Change detection outputs
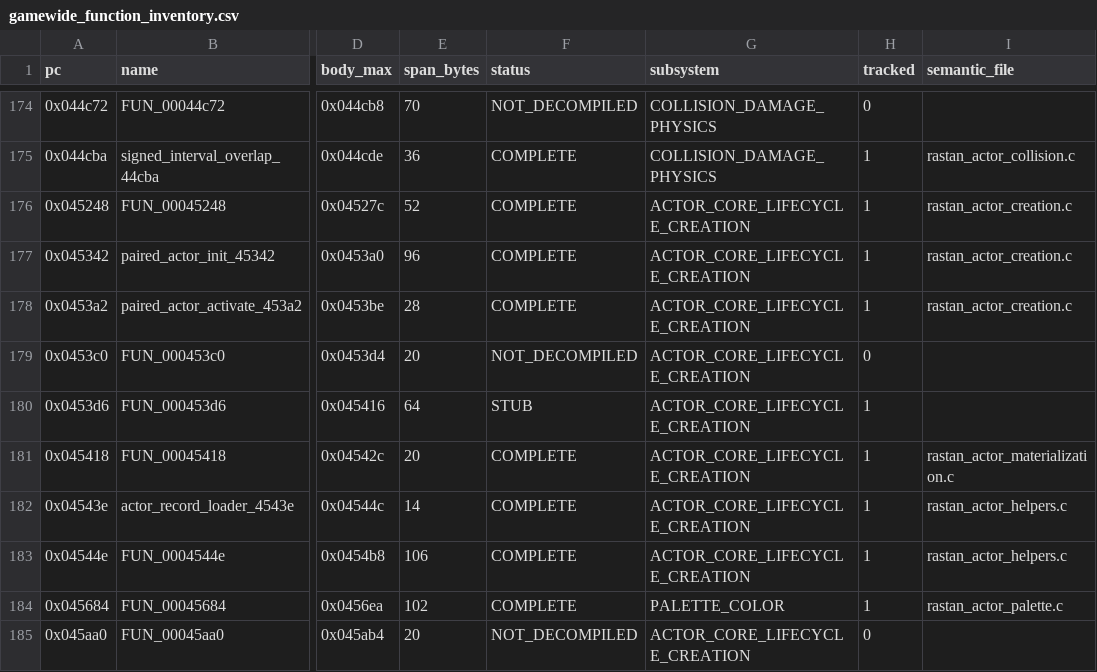
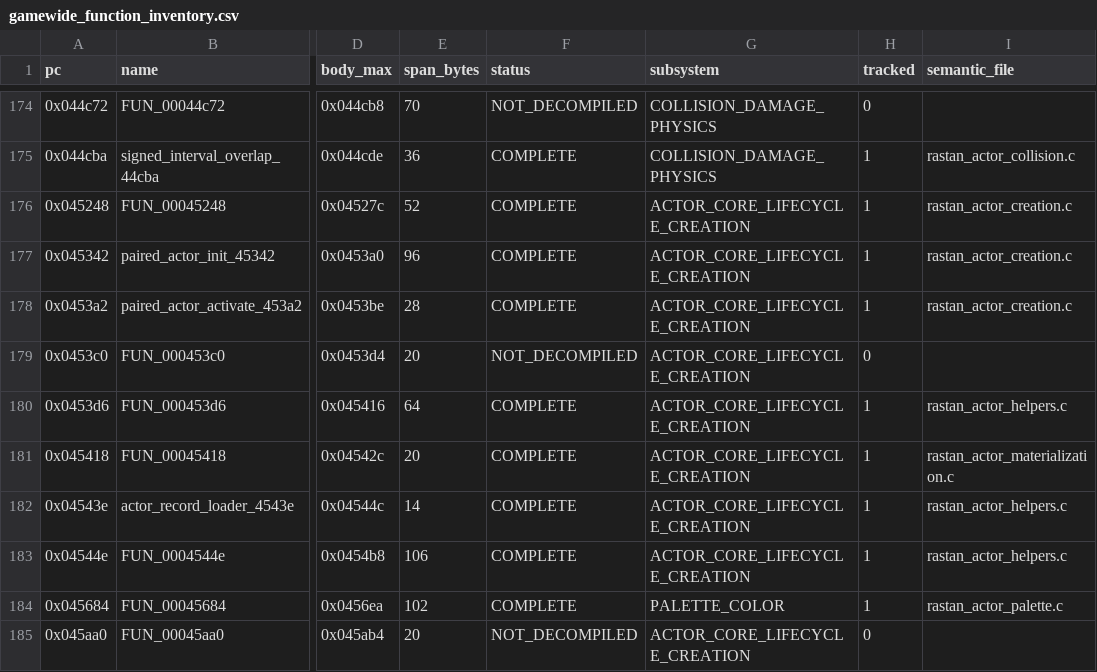
Before and after one commit to tigheklory/rastan-genesis, a CSV file: analysis/decompilation/gamewide_function_inventory.csv, drawn as a sheet; only a part is shown, gaps mark what is left out; the diff covers the shown part only; the diff names each change by its address in the sheet, - before the commit and + after, or states it on an @@ line.

```diff
--- a/analysis/decompilation/gamewide_function_inventory.csv
+++ b/analysis/decompilation/gamewide_function_inventory.csv
-F180 (status): STUB
+F180 (status): COMPLETE
-I180 (semantic_file): (empty)
+I180 (semantic_file): rastan_actor_helpers.c
```
Also changed, not shown: 26 edited cells elsewhere in this file, analysis/actor_decompilation/h21_hazard_census.tsv, analysis/decompilation/c/function_coverage.csv, 10 other files.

Goal of the exercise >> A line qualifies when it holds the word "shown"; report all qualifying lines from the records above.

Answer box >>
Before and after one commit to tigheklory/rastan-genesis, a CSV file: analysis/decompilation/gamewide_function_inventory.csv, drawn as a sheet; only a part is shown, gaps mark what is left out; the diff covers the shown part only; the diff names each change by its address in the sheet, - before the commit and + after, or states it on an @@ line.
Also changed, not shown: 26 edited cells elsewhere in this file, analysis/actor_decompilation/h21_hazard_census.tsv, analysis/decompilation/c/function_coverage.csv, 10 other files.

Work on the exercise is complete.